FVSA: Serious About Conservation in Argentina

On Mar. 3, the international community comes together to honor World Wildlife Day, an opportunity to celebrate wild fauna and flora and to raise awareness about the urgent need for all sections of society to get serious about conservation. This event was born at the 68th session of the United Nations General Assembly as a reaffirmation of the intrinsic value of wildlife and its myriad contributions to sustainable development and human well-being.

To foster the sustainable use of the planet’s natural resources and conservation of its immense biodiversity, cooperation between governments, civil society and the private sector is imperative. This is especially true in Latin America, which boasts 34 percent of the world’s plant species and 27 percent of mammals, making it one of the world’s biodiversity “superpowers,” according to the World Bank.

Around 46 percent of the region’s landmass – over 9 million square kilometers – is made up of forest cover. Over the last two decades, Latin America has set a global example for conservation, setting aside a fifth of its land for protection. However, as the IADB states, the region continues to face the challenge of reconciling the “demands of growth with the need to protect and manage its habitats and resources in order to achieve sustainable development, while facing global environmental threats such as climate change.”

Many of The Resource Foundation’s (TRF) local partners contribute to conservation efforts in the region by driving innovative programs that approach environmental issues from diverse angles: education, sustainable agriculture and fishing, eco-tourism and reforestation, among others. In honor of World Wildlife Day, we’d like to take a closer look at one of our partners today: Fundación Vida Silvestre Argentina (FVSA), a TRF partner since 1998.ARG FVSA Pfizer 2007 (6)

In Argentina, FVSA works to conserve protected areas, foster sustainable use of resources and promote responsible behavior in the context of climate change. It has garnered national and international recognition for its work, including an association with the World Wildlife Fund since 1988. FVSA advances its vision of a more peaceful coexistence between humans and nature by creating dialogue and offering training through field projects, policy initiatives and educational programs.

FVSA has implemented a number of such initiatives in partnership with TRF and donors including Pfizer Animal Health, Zoetis and Johnson & Johnson. Through its ecological cattle management project, FVSA trained small-scale farmers on ranching practices that both sustain wildlife in the long term and preserve productive, efficient and economically profitable pasturelands in the Samborombón region. Part of this initiative involved empowering producers to take advantage of existing technology to optimize their outputs while conserving their grasslands.

In the Atlantic Forest of the Misiones province, FVSA led a project to address the persistent challenges of deforestation and poor water quality. FVSA worked hand-in-hand with local farmers to restore the banks of the Igauzú River, and provided technical training on basic foresting techniques, sustainable practices and forest maintenance.

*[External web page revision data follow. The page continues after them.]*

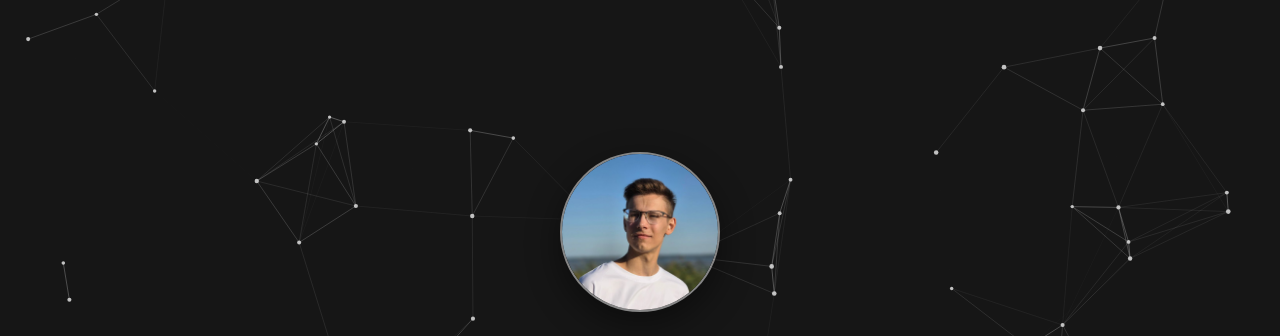
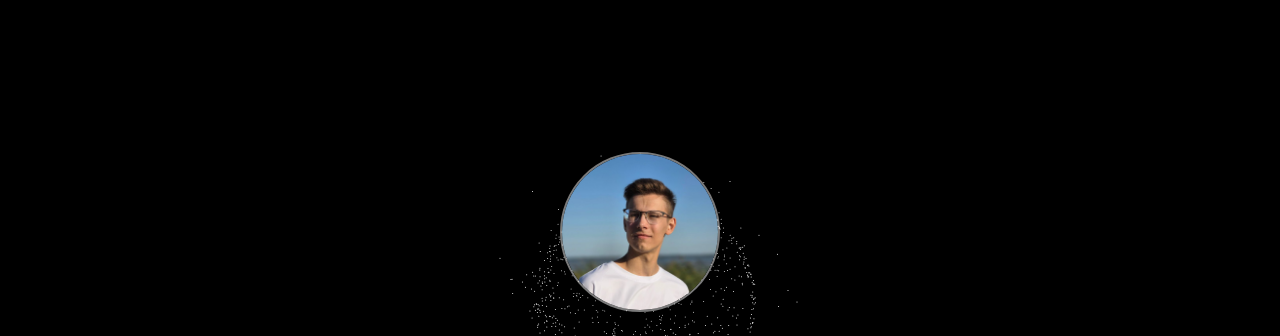
Before and after one commit to LuminiteTime/luminais-web, a Gatsby site: page / in a window 1280 px wide. Shown: the part 128-464 px from the top of the page. Built offline with nearby package versions, Linux system fonts and the light colour scheme; Gatsby itself is replaced by a stand-in of ours; animation ran at ten frames a second.

Commit message:
feat: spiral bg

```diff
--- a/gatsby-ssr.js
+++ b/gatsby-ssr.js
@@ -4,7 +4,7 @@ import ClickSpark from './src/components/ClickSpark/ClickSpark'
 
 export const wrapRootElement = ({ element }) => (
   <ClickSpark
-    sparkColor="#78f7a9"
+    sparkColor="#14beb0"
     sparkSize={10}
     sparkRadius={15}
     sparkCount={8}
--- a/package.json
+++ b/package.json
@@ -10,6 +10,7 @@
   },
   "dependencies": {
     "gatsby": "^5.15.0",
+    "gsap": "^3.14.2",
     "react": "^18.2.0",
     "react-dom": "^18.2.0"
   }
--- /dev/null
+++ b/src/components/SpiralAnimation/SpiralAnimation.js
@@ -0,0 +1,442 @@
+import React, { useEffect, useRef, useState } from 'react'
+import { gsap } from 'gsap'
+
+class Vector2D {
+  constructor(x, y) {
+    this.x = x
+    this.y = y
+  }
+}
+
+class Vector3D {
+  constructor(x, y, z) {
+    this.x = x
+    this.y = y
+    this.z = z
+  }
+}
+
+function mulberry32(seed) {
+  let t = seed >>> 0
+  return function rand() {
+    t += 0x6d2b79f5
+    let x = Math.imul(t ^ (t >>> 15), 1 | t)
+    x ^= x + Math.imul(x ^ (x >>> 7), 61 | x)
+    return ((x ^ (x >>> 14)) >>> 0) / 4294967296
+  }
+}
+
+class AnimationController {
+  constructor(canvas, ctx, opts) {
+    this.canvas = canvas
+    this.ctx = ctx
+    this.dpr = opts.dpr
+    this.width = opts.width
+    this.height = opts.height
+
+    this.time = 0
+    this.motionTime = 0
+    this.lastNow = typeof performance !== 'undefined' ? performance.now() : 0
+
+    this.isIdle = false
+    this.raf = 0
+
+    this.idleTransitionMs = 1000
+    this.idleStartNow = 0
+    this.idleStartMotionTime = 0
+
+    // Constants (from the shared snippet)
+    this.changeEventTime = 0.32
+    this.cameraZ = -400
+    this.cameraTravelDistance = 3400
+    this.startDotYOffset = 28
+    this.viewZoom = 100
+    this.numberOfStars = 5000
+    this.trailLength = 80
+
+    // End before the "fly away / disappear" phase and then idle forever.
+    // This value is intentionally < 1 so the scene stays populated.
+    this.endTime = 0.6
+
+    this.rand = mulberry32(1234)
+    this.stars = []
+    this.createStars()
+
+    this.timeline = gsap.timeline({ repeat: 0 })
+    this.timeline.to(this, {
+      time: this.endTime,
+      duration: 15,
+      ease: 'none',
+      onUpdate: () => this.render(),
+      onComplete: () => {
+        // Hold the last populated state and keep a floating starfield.
+        this.time = this.endTime
+        this.isIdle = true
+        this.idleStartNow = typeof performance !== 'undefined' ? performance.now() : 0
+        this.idleStartMotionTime = this.motionTime
+        this.render()
+        this.startIdleLoop()
+      },
+    })
+  }
+
+  resize({ dpr, width, height }) {
+    this.dpr = dpr
+    this.width = width
+    this.height = height
+  }
+
+  destroy() {
+    if (this.raf) {
+      if (typeof window !== 'undefined') window.cancelAnimationFrame(this.raf)
+      this.raf = 0
+    }
+    if (this.timeline) this.timeline.kill()
+  }
+
+  startIdleLoop() {
+    if (this.raf || typeof window === 'undefined') return
+    const tick = () => {
+      this.render()
+      this.raf = window.requestAnimationFrame(tick)
+    }
+    this.raf = window.requestAnimationFrame(tick)
+  }
+
+  ease(p, g) {
+    if (p < 0.5) return 0.5 * Math.pow(2 * p, g)
+    return 1 - 0.5 * Math.pow(2 * (1 - p), g)
+  }
+
+  easeOutElastic(x) {
+    const c4 = (2 * Math.PI) / 4.5
+    if (x <= 0) return 0
+    if (x >= 1) return 1
+    return Math.pow(2, -8 * x) * Math.sin((x * 8 - 0.75) * c4) + 1
+  }
+
+  map(value, start1, stop1, start2, stop2) {
+    return start2 + (stop2 - start2) * ((value - start1) / (stop1 - start1))
+  }
+
+  constrain(value, min, max) {
+    return Math.min(Math.max(value, min), max)
+  }
+
+  lerp(start, end, t) {
+    return start * (1 - t) + end * t
+  }
+
+  spiralPath(p) {
+    p = this.constrain(1.2 * p, 0, 1)
+    p = this.ease(p, 1.8)
+    const numberOfSpiralTurns = 6
+    const theta = 2 * Math.PI * numberOfSpiralTurns * Math.sqrt(p)
+    const r = 170 * Math.sqrt(p)
+
+    return new Vector2D(r * Math.cos(theta), r * Math.sin(theta) + this.startDotYOffset)
+  }
+
+  rotate(v1, v2, p, orientation) {
+    const middle = new Vector2D((v1.x + v2.x) / 2, (v1.y + v2.y) / 2)
+
+    const dx = v1.x - middle.x
+    const dy = v1.y - middle.y
+    const angle = Math.atan2(dy, dx)
+    const o = orientation ? -1 : 1
+    const r = Math.sqrt(dx * dx + dy * dy)
+
+    const bounce = Math.sin(p * Math.PI) * 0.05 * (1 - p)
+
+    return new Vector2D(
+      middle.x + r * (1 + bounce) * Math.cos(angle + o * Math.PI * this.easeOutElastic(p)),
+      middle.y + r * (1 + bounce) * Math.sin(angle + o * Math.PI * this.easeOutElastic(p))
+    )
+  }
+
+  showProjectedDot(position, sizeFactor, fillStyle = 'white') {
+    const ctx = this.ctx
+
+    const displayTime = Math.min(this.time, this.endTime)
+    const t2 = this.constrain(this.map(displayTime, this.changeEventTime, 1, 0, 1), 0, 1)
+    const newCameraZ = this.cameraZ + this.ease(Math.pow(t2, 1.2), 1.8) * this.cameraTravelDistance
+
+    if (position.z > newCameraZ) {
+      const dotDepthFromCamera = position.z - newCameraZ
+
+      const x = this.viewZoom * position.x / dotDepthFromCamera
+      const y = this.viewZoom * position.y / dotDepthFromCamera
+      const sw = 400 * sizeFactor / dotDepthFromCamera
+
+      ctx.fillStyle = fillStyle
+      ctx.lineWidth = sw
+      ctx.beginPath()
+      ctx.arc(x, y, 0.5, 0, Math.PI * 2)
+      ctx.fill()
+    }
+  }
+
+  drawStartDot() {
+    const displayTime = Math.min(this.time, this.endTime)
+    if (displayTime > this.changeEventTime) {
+      const dy = this.cameraZ * this.startDotYOffset / this.viewZoom
+      const position = new Vector3D(0, dy, this.cameraTravelDistance)
+      this.showProjectedDot(position, 2.5)
+    }
+  }
+
+  drawTrail(t1) {
+    const ctx = this.ctx
+
+    for (let i = 0; i < this.trailLength; i++) {
+      const f = this.map(i, 0, this.trailLength, 1.1, 0.1)
+      const sw = (1.3 * (1 - t1) + 3.0 * Math.sin(Math.PI * t1)) * f
+
+      ctx.fillStyle = 'white'
+      ctx.lineWidth = sw
+
+      const pathTime = t1 - 0.00015 * i
+      const position = this.spiralPath(pathTime)
+
+      const basePos = position
+      const offset = new Vector2D(position.x + 5, position.y + 5)
+
+      // Keep subtle motion even during the clamped tail.
+      const wobble = Math.sin(this.motionTime * Math.PI * 2) * 0.5 + 0.5
+
+      const rotated = this.rotate(basePos, offset, wobble, i % 2 === 0)
+
+      ctx.beginPath()
+      ctx.arc(rotated.x, rotated.y, sw / 2, 0, Math.PI * 2)
+      ctx.fill()
+    }
+  }
+
+  render() {
+    const ctx = this.ctx
+    if (!ctx) return
+
+    const now = typeof performance !== 'undefined' ? performance.now() : 0
+    const dt = this.lastNow ? Math.min(Math.max((now - this.lastNow) / 1000, 0), 0.05) : 0.016
+    this.lastNow = now
+    this.motionTime += dt
+
+    const idleBlend = this.isIdle
+      ? this.constrain((now - (this.idleStartNow || now)) / this.idleTransitionMs, 0, 1)
+      : 0
+
+    const w = this.width
+    const h = this.height
+
+    ctx.fillStyle = 'black'
+    ctx.fillRect(0, 0, w, h)
+
+    ctx.save()
+    ctx.translate(w / 2, h / 2)
+
+    const displayTime = Math.min(this.time, this.endTime)
+
+    const t1 = this.constrain(this.map(displayTime, 0, this.changeEventTime + 0.25, 0, 1), 0, 1)
+    const t2 = this.constrain(this.map(displayTime, this.changeEventTime, 1, 0, 1), 0, 1)
+
+    // Smoothly blend from the animation rotation into a gentle idle drift.
+    const baseRotation = -Math.PI * this.ease(t2, 2.7)
+    const driftTime = this.isIdle ? Math.max(0, this.motionTime - this.idleStartMotionTime) : 0
+    const idleDrift = driftTime * 0.03
+    ctx.rotate(baseRotation + idleBlend * idleDrift)
+
+    // Fade out the trail instead of removing it instantly.
+    if (idleBlend < 1) {
+      ctx.save()
+      ctx.globalAlpha = 1 - idleBlend
+      this.drawTrail(t1)
+      ctx.restore()
+    }
+
+    for (const star of this.stars) {
+      star.render(t1, this)
+    }
+
+    if (idleBlend < 1) {
+      ctx.save()
+      ctx.globalAlpha = 1 - idleBlend
+      this.drawStartDot()
+      ctx.restore()
+    }
+
+    ctx.restore()
+  }
+
+  createStars() {
+    this.stars = []
+    for (let i = 0; i < this.numberOfStars; i++) {
+      this.stars.push(new Star(this.rand, this.cameraZ, this.cameraTravelDistance))
+    }
+  }
+}
+
+class Star {
+  constructor(rand, cameraZ, cameraTravelDistance) {
+    this.rand = rand
+
+    this.angle = rand() * Math.PI * 2
+    this.distance = 30 * rand() + 15
+    this.rotationDirection = rand() > 0.5 ? 1 : -1
+    this.expansionRate = 1.2 + rand() * 0.8
+    this.finalScale = 0.7 + rand() * 0.6
+
+    this.dx = this.distance * Math.cos(this.angle)
+    this.dy = this.distance * Math.sin(this.angle)
+
+    this.spiralLocation = (1 - Math.pow(1 - rand(), 3.0)) / 1.3
+    this.z = (cameraTravelDistance + cameraZ - 0.5 * cameraZ) * rand() + 0.5 * cameraZ
+
+    this.z = this.lerp(this.z, cameraTravelDistance / 2, 0.3 * this.spiralLocation)
+    this.strokeWeightFactor = Math.pow(rand(), 2.0)
+  }
+
+  lerp(start, end, t) {
+    return start * (1 - t) + end * t
+  }
+
+  render(p, controller) {
+    const spiralPos = controller.spiralPath(this.spiralLocation)
+    const q = p - this.spiralLocation
+
+    if (q <= 0) return
+
+    const displacementProgress = controller.constrain(4 * q, 0, 1)
+
+    const linearEasing = displacementProgress
+    const elasticEasing = controller.easeOutElastic(displacementProgress)
+    const powerEasing = Math.pow(displacementProgress, 2)
+
+    let easing
+    if (displacementProgress < 0.3) {
+      easing = controller.lerp(linearEasing, powerEasing, displacementProgress / 0.3)
+    } else if (displacementProgress < 0.7) {
+      const t = (displacementProgress - 0.3) / 0.4
+      easing = controller.lerp(powerEasing, elasticEasing, t)
+    } else {
+      easing = elasticEasing
+    }
+
+    let screenX
+    let screenY
+
+    if (displacementProgress < 0.3) {
+      screenX = controller.lerp(spiralPos.x, spiralPos.x + this.dx * 0.3, easing / 0.3)
+      screenY = controller.lerp(spiralPos.y, spiralPos.y + this.dy * 0.3, easing / 0.3)
+    } else if (displacementProgress < 0.7) {
+      const midProgress = (displacementProgress - 0.3) / 0.4
+      const curveStrength = Math.sin(midProgress * Math.PI) * this.rotationDirection * 1.5
+
+      const baseX = spiralPos.x + this.dx * 0.3
+      const baseY = spiralPos.y + this.dy * 0.3
+
+      const targetX = spiralPos.x + this.dx * 0.7
+      const targetY = spiralPos.y + this.dy * 0.7
+
+      const perpX = -this.dy * 0.4 * curveStrength
+      const perpY = this.dx * 0.4 * curveStrength
+
+      screenX = controller.lerp(baseX, targetX, midProgress) + perpX * midProgress
+      screenY = controller.lerp(baseY, targetY, midProgress) + perpY * midProgress
+    } else {
+      const finalProgress = (displacementProgress - 0.7) / 0.3
+
+      const baseX = spiralPos.x + this.dx * 0.7
+      const baseY = spiralPos.y + this.dy * 0.7
+
+      const targetDistance = this.distance * this.expansionRate * 1.5
+      const spiralTurns = 1.2 * this.rotationDirection
+      const spiralAngle = this.angle + spiralTurns * finalProgress * Math.PI
+
+      const targetX = spiralPos.x + targetDistance * Math.cos(spiralAngle)
+      const targetY = spiralPos.y + targetDistance * Math.sin(spiralAngle)
+
+      screenX = controller.lerp(baseX, targetX, finalProgress)
+      screenY = controller.lerp(baseY, targetY, finalProgress)
+    }
+
+    const vx = (this.z - controller.cameraZ) * screenX / controller.viewZoom
+    const vy = (this.z - controller.cameraZ) * screenY / controller.viewZoom
+
+    const position = new Vector3D(vx, vy, this.z)
+
+    let sizeMultiplier = 1.0
+    if (displacementProgress < 0.6) {
+      sizeMultiplier = 1.0 + displacementProgress * 0.2
+    } else {
+      const t = (displacementProgress - 0.6) / 0.4
+      sizeMultiplier = 1.2 * (1.0 - t) + this.finalScale * t
+    }
+
+    const dotSize = 8.5 * this.strokeWeightFactor * sizeMultiplier
+
+    controller.showProjectedDot(position, dotSize)
+  }
+}
+
+export default function SpiralAnimation() {
+  const canvasRef = useRef(null)
+  const controllerRef = useRef(null)
+  const [dimensions, setDimensions] = useState({ width: 0, height: 0 })
+
+  useEffect(() => {
+    if (typeof window === 'undefined') return
+
+    const handleResize = () => {
+      setDimensions({ width: window.innerWidth, height: window.innerHeight })
+    }
+
+    handleResize()
+    window.addEventListener('resize', handleResize)
+    return () => window.removeEventListener('resize', handleResize)
+  }, [])
+
+  useEffect(() => {
+    if (typeof window === 'undefined') return
+
+    const canvas = canvasRef.current
+    if (!canvas) return
+
+    const ctx = canvas.getContext('2d')
+    if (!ctx) return
+
+    const dpr = Math.min(window.devicePixelRatio || 1, 2)
+    const width = Math.max(1, dimensions.width)
+    const height = Math.max(1, dimensions.height)
+
+    canvas.width = Math.floor(width * dpr)
+    canvas.height = Math.floor(height * dpr)
+    canvas.style.width = `${width}px`
+    canvas.style.height = `${height}px`
+
+    ctx.setTransform(dpr, 0, 0, dpr, 0, 0)
+
+    if (!controllerRef.current) {
+      controllerRef.current = new AnimationController(canvas, ctx, { dpr, width, height })
+    } else {
+      controllerRef.current.resize({ dpr, width, height })
+    }
+
+    // Render once immediately.
+    controllerRef.current.render()
+
+    return () => {
+      // Keep controller alive across resizes; we only destroy on unmount.
+    }
+  }, [dimensions])
+
+  useEffect(() => {
+    return () => {
+      if (controllerRef.current) {
+        controllerRef.current.destroy()
+        controllerRef.current = null
+      }
+    }
+  }, [])
+
+  return <canvas ref={canvasRef} className="particle-canvas" aria-hidden="true" />
+}
--- a/src/pages/index.js
+++ b/src/pages/index.js
@@ -1,5 +1,7 @@
 import React, { useEffect, useRef, useState } from 'react'
 import '../styles/global.css'
+
+import SpiralAnimation from '../components/SpiralAnimation/SpiralAnimation'
 
 const socials = [
   { label: 'GitHub', href: 'https://github.com/LuminiteTime', key: 'gh' },
@@ -96,123 +98,7 @@ const timelines = {
   ],
 }
 
-function ParticleField({ className = '' }) {
-  const ref = useRef(null)
 
-  useEffect(() => {
-    const canvas = ref.current
-    if (!canvas) return
-    const ctx = canvas.getContext('2d')
-    let raf
-    const particles = []
-    let lastTs = performance.now()
-    let cfg = computeConfig()
-    let resizeTimer
-
-    function computeConfig() {
-      const mobile = window.innerWidth <= 768
-      return {
-        max: mobile ? 28 : 90,
-        speed: mobile ? 0.24 : 0.55,
-        connect: mobile ? 110 : 140,
-        margin: mobile ? 18 : 24,
-        radiusBase: mobile ? 1.2 : 1.6,
-        radiusJitter: mobile ? 0.6 : 0.8,
-      }
-    }
-
-    function resize() {
-      canvas.width = window.innerWidth
-      canvas.height = window.innerHeight
-      cfg = computeConfig()
-      spawn()
-    }
-
-    function spawn() {
-      particles.length = 0
-      for (let i = 0; i < cfg.max; i++) {
-        const angle = Math.random() * Math.PI * 2
-        const speed = cfg.speed
-        particles.push({
-          x: Math.random() * canvas.width,
-          y: Math.random() * canvas.height,
-          vx: Math.cos(angle) * speed,
-          vy: Math.sin(angle) * speed,
-          r: cfg.radiusBase + Math.random() * cfg.radiusJitter,
-        })
-      }
-    }
-
-    function step(ts) {
-      const now = ts || performance.now()
-      const deltaMs = now - lastTs
-      const resumed = deltaMs > 120
-      const delta = resumed ? 1 : Math.max(deltaMs, 0) / 16.67
-      const dt = Math.min(Math.max(delta || 1, 0.6), resumed ? 1 : 1.15)
-      lastTs = now
-      ctx.clearRect(0, 0, canvas.width, canvas.height)
-      for (const p of particles) {
-        p.x += p.vx * dt
-        p.y += p.vy * dt
-        const margin = cfg.margin
-        if (p.x < -margin) p.x = canvas.width + margin
-        if (p.x > canvas.width + margin) p.x = -margin
-        if (p.y < -margin) p.y = canvas.height + margin
-        if (p.y > canvas.height + margin) p.y = -margin
-      }
-
-      ctx.fillStyle = 'rgba(230,230,230,0.82)'
-      for (const p of particles) {
-        ctx.beginPath()
-        ctx.arc(p.x, p.y, p.r, 0, Math.PI * 2)
-        ctx.fill()
-      }
-
-      ctx.strokeStyle = 'rgba(210,210,210,0.4)'
-      ctx.lineWidth = 1
-      for (let i = 0; i < particles.length; i++) {
-        for (let j = i + 1; j < particles.length; j++) {
-          const a = particles[i]
-          const b = particles[j]
-          const dx = a.x - b.x
-          const dy = a.y - b.y
-          const dist = Math.hypot(dx, dy)
-          if (dist < cfg.connect) {
-            ctx.globalAlpha = 1 - dist / cfg.connect
-            ctx.beginPath()
-            ctx.moveTo(a.x, a.y)
-            ctx.lineTo(b.x, b.y)
-            ctx.stroke()
-          }
-        }
-      }
-      ctx.globalAlpha = 1
-      raf = requestAnimationFrame(step)
-    }
-
-    resize()
-    raf = requestAnimationFrame(step)
-    const handleResize = () => {
-      clearTimeout(resizeTimer)
-      resizeTimer = setTimeout(resize, 120)
-    }
-    window.addEventListener('resize', handleResize)
-    const handleVisibility = () => {
-      if (document.visibilityState === 'visible') {
-        lastTs = performance.now()
-      }
-    }
-    document.addEventListener('visibilitychange', handleVisibility)
-    return () => {
-      cancelAnimationFrame(raf)
-      window.removeEventListener('resize', handleResize)
-      document.removeEventListener('visibilitychange', handleVisibility)
-      clearTimeout(resizeTimer)
-    }
-  }, [])
-
-  return <canvas ref={ref} className={`particle-canvas ${className}`} />
-}
 
 function ContactIcon({ name }) {
   switch (name) {
@@ -258,7 +144,7 @@ const IndexPage = () => (
       const timeline = timelines[lang]
       return (
         <div className="page">
-          <ParticleField className="particle-fixed" />
+          <SpiralAnimation />
 
           <StickyHeader lang={lang} toggleLang={toggle} />
 
```
Also changed, not shown: 1 other file.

Visit FVSA’s profile page to learn more about and support its conservation efforts in Argentina. To explore other environmental initiatives our network is carrying out around the region, check out our interactive map.


By Ana Grammatica, TRF Intern, and Lisa Schohl, TRF Strategic Communications Manager